Evariste Mongo, a member of the local administration, said on Monday the attacks occurred in the western cities of Carnot, Nola and Bambari. No injuries were reported.
Waves of violence
The diamond- and gold-rich nation of 4.7 million has struggled to stabilise due to successive waves of violence since 2013 that have killed thousands and forced more than a million from their homes.
“As of today, we do not know the proportion of Central Africans who were able to vote,” Momokouama said.
He said the commission was waiting for results from the regions for collation.

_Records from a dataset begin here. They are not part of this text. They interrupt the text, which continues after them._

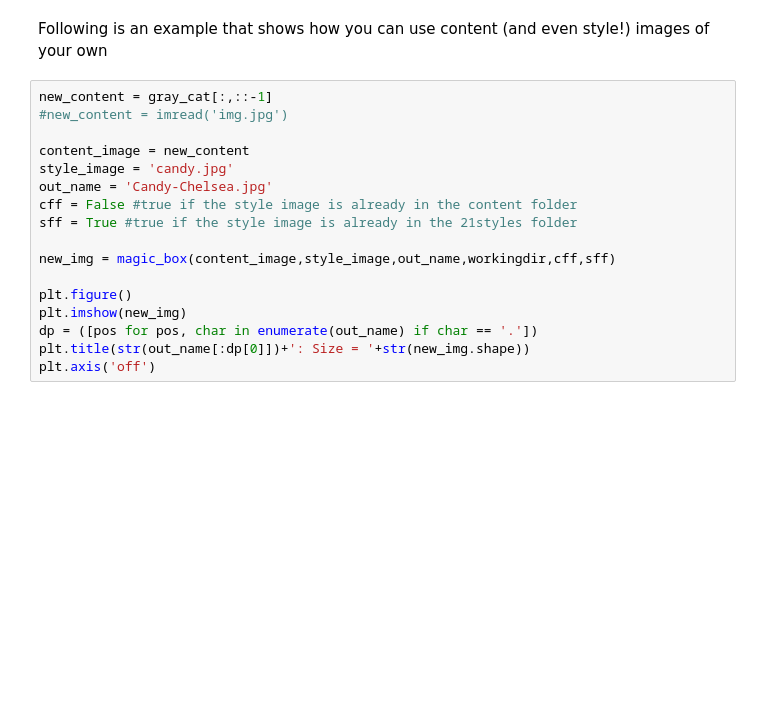
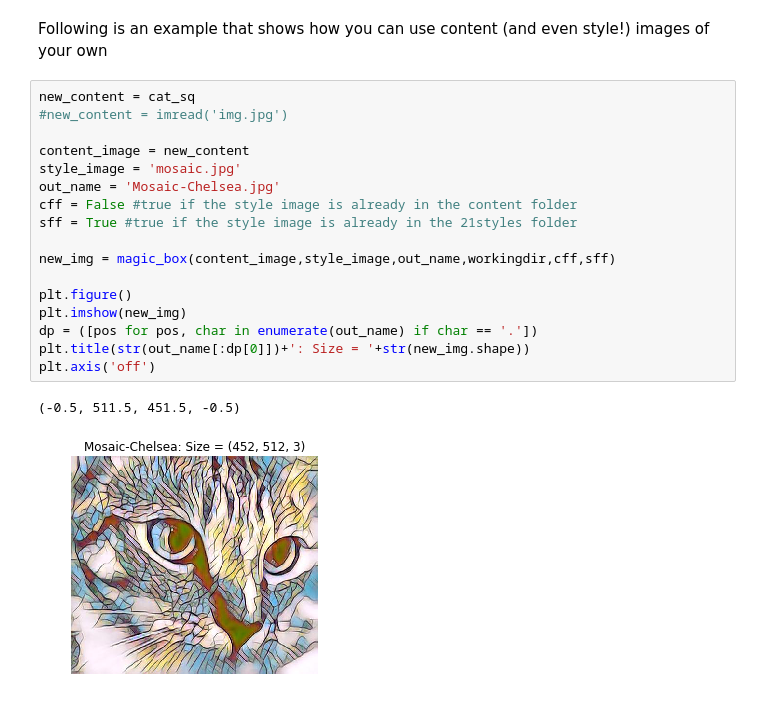
Before and after one commit to nerdslab/HandsOnTech, a Jupyter notebook: HOT_Demo/Hands_on_Tech_Image_Processing.ipynb, the cells around one changed output. Saved outputs shown, nothing was run; the diff lists cells and outputs as text; blank space fills up the shorter version.

```diff
--- a/HOT_Demo/Hands_on_Tech_Image_Processing.ipynb
+++ b/HOT_Demo/Hands_on_Tech_Image_Processing.ipynb
@@ -328,19 +345,22 @@ plt.axis('off')
 # %% [markdown]
 Following is an example that shows how you can use content (and even style!) images of your own
 # %%
-new_content = gray_cat[:,::-1]
+new_content = cat_sq
 #new_content = imread('img.jpg')
 
 content_image = new_content
-style_image = 'candy.jpg'
-out_name = 'Candy-Chelsea.jpg'
+style_image = 'mosaic.jpg'
+out_name = 'Mosaic-Chelsea.jpg'
 cff = False #true if the style image is already in the content folder
 sff = True #true if the style image is already in the 21styles folder
 
 new_img = magic_box(content_image,style_image,out_name,workingdir,cff,sff)
 
 plt.figure()
 plt.imshow(new_img)
 dp = ([pos for pos, char in enumerate(out_name) if char == '.'])
 plt.title(str(out_name[:dp[0]])+': Size = '+str(new_img.shape))
 plt.axis('off')
+# %% [output]
+(-0.5, 511.5, 451.5, -0.5)
+[figure, added]
```
Also changed, not shown: parts of 12 cells of this notebook.
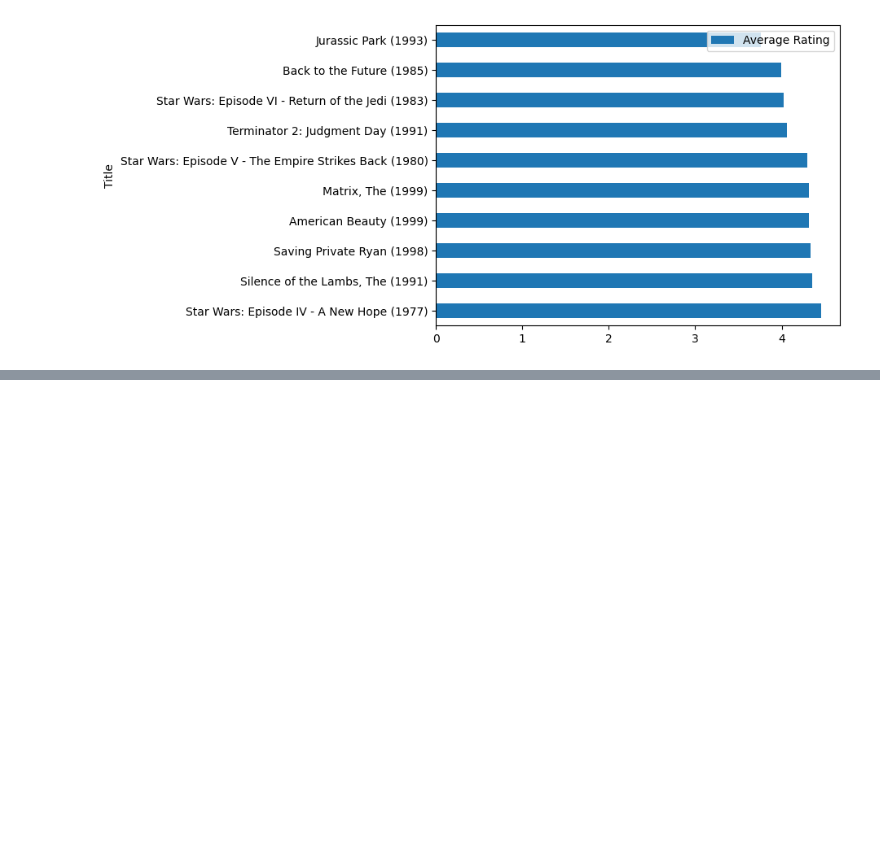
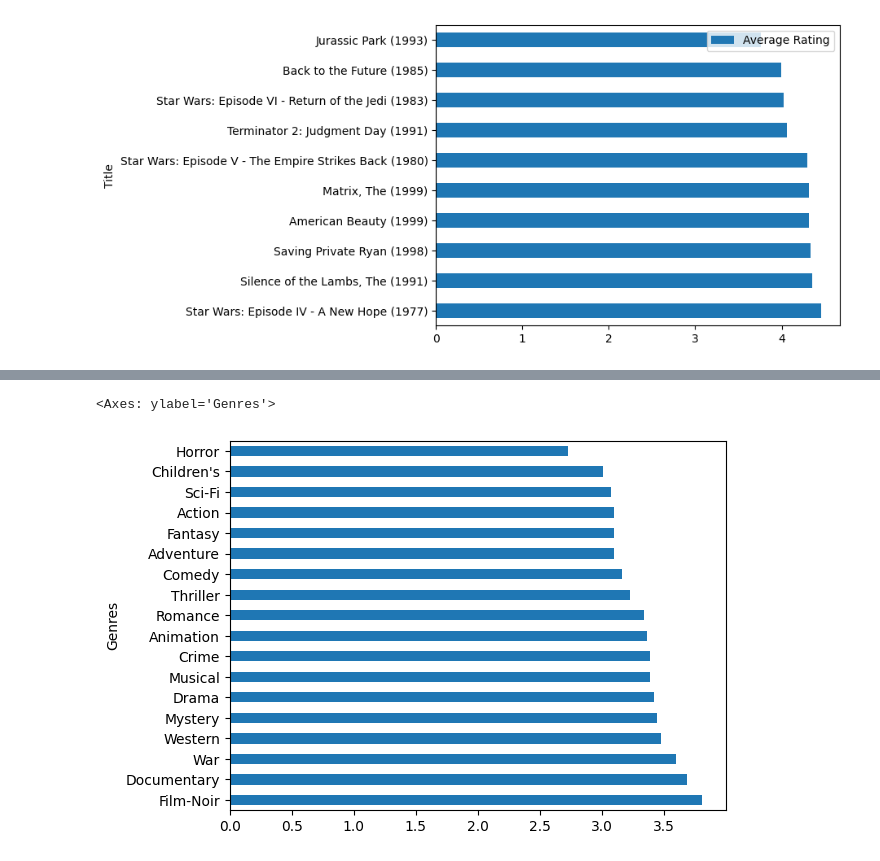
Before and after one commit to the-HarshUpadhyay/Movie-Recommendation, a Jupyter notebook: notebooks/data_exploration.ipynb, the cells around one changed output, grey strips where cells are left out. Drawn from its saved outputs; the diff is of its cells as text; code cells hidden in the pictures; blank space fills up the shorter version.

```diff
--- a/notebooks/data_exploration.ipynb
+++ b/notebooks/data_exploration.ipynb
@@ -174,0 +223,7 @@ dat_movies[dat_movies['Title'].isin(popular_movies)].sort_values('Average Rating
+# %%
+#genre average ratings
+genre_average = all_genres.groupby('Genres')['Average Rating'].mean().sort_values(ascending=False)
+genre_average.plot(kind='barh')
+# %% [output]
+<Axes: ylabel='Genres'>
+[figure, added]
```
Also changed, not shown: parts of 4 cells of this notebook.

The commission would then forward the provisional results to the constitutional court which will publish them.
The election campaign was marred by threats from armed rebel groups that promised to march on the capital and disrupt the vote after several candidates, including former President Francois Bozize, were barred from running.
Security forces, helped by more than 12,000 United Nations peacekeepers, and reinforcement from partners Russia and Rwanda, managed to fend off attacks in the capital and some towns, but rebels were able to stop the vote in some areas of a sparsely populated country larger than France.
On Friday, three UN peacekeepers were killed after an attack on domestic security forces and the MINUSCA mission in Dekoa, Kemo prefecture, and Bakouma in Mbomou prefecture.
Security Minister Henri Wanzet-Linguissara told the news conference that some rebel groups were aided by foreign mercenaries, enabling them to take control of some towns.
In Bouar, about 435km (270 miles) northwest of the capital where heavy gunfire prevented voting, terrified residents were still hiding in their homes on Monday.
“The armed groups are still near the town. Yesterday it was very difficult for us. We couldn’t vote. They ransacked polling stations. For now, the city is almost empty,” a resident said by phone.